I had my interview today. I was, strangely, not as nervous as I thought I'd be.
I arrived at the British Council offices, just off Trafalgar Square, right on time at 10am. On arrival I had to go through a set of very bizarre doors. I swiped your security pass, stepped in a cylinder of glass, the door behind slid round behind me. When that was closed the front part of the cylinder slid aside and I could step out.
I went upstairs to find people wandering round. I was given my name badge and pointed in the direction of the tea and coffee. Over coffee I got to chatting with another interviewee. We had half an hour to wait until the day started properly. We chatted for a while, finding out a little more about each other and why we wanted to do the exchange. As we talked around 30 people arrived one by one into the room. Soon there was a loud buzz of conversation.
At 10.30 the day started. We were introduced to members of the panel, amongst them British Council staff, a representative from the US Embassy, members of the exchange committee and alumni of the scheme. We were given a brief outline of the scheme and it's organisation. The speaker then went on to talk about the realities of participating in the exchange. We were given a list of bad reasons to take part in the exchange, such as coming out of a difficult relationship, having pressures at work, wanting to escape something and things that could negatively affect the exchange such as financial hardship. She then went over the agenda for the day.
We were split into groups, one group of primary teachers and two groups of secondary teachers. My group of secondary teachers went upstairs to the boardroom. The view was fantastic. It looked out over the rooftops towards the London Eye and the House of Parliament. There were eight teachers, one of whom had brought her husband, and 3 people on the interview panel - a representative of the British Council, the representative from the US Embassy and someone who took part in the exchange last academic year.
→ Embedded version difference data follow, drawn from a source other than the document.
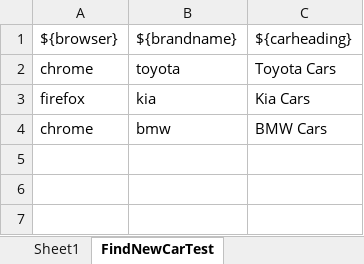
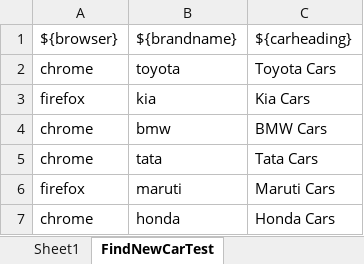
Before and after one commit to christseng89/Robot_Framework_Course, an Excel workbook: Resources/testdata.xlsx, sheet FindNewCarTest, drawn as a sheet; values as stored, in another font and other column widths than the file's, no borders; the diff names each change by its address in the sheet, - before the commit and + after, or states it on an @@ line.

Commit message:
Adding the Data Driven Test

```diff
--- a/Resources/testdata.xlsx (sheet FindNewCarTest)
+++ b/Resources/testdata.xlsx (sheet FindNewCarTest)
+row 5: chrome | tata | Tata Cars
+row 6: firefox | maruti | Maruti Cars
+row 7: chrome | honda | Honda Cars
```
Also changed, not shown: 11 other files.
We started by introducing ourselves. I started. I was really pleased with myself, I spoke clearly, concisely and confidently, I also managed to address some of the points that we would be covering in the interview. We formally started the interview by examining our motivation for taking part in the exchange. We were asked how supportive our Heads were and what support plans we had for our partner. I was able to outline what would be in place for my partner and also highlighted the fact that because we had been in special measures, come out of it and improving still (no point in hiding the fact, it'd come out in the OfSTED report they'd read anyway) that we had good support in school, that members of staff supported each other not just in department but across departments as well. I also talked about student teachers and the NQT program that my partner will be able to take part in.
We were asked how we would support our partner socially. I replied that my friends were very much looking forward to getting rid of me so that they could show my partner round! They seemed to like that.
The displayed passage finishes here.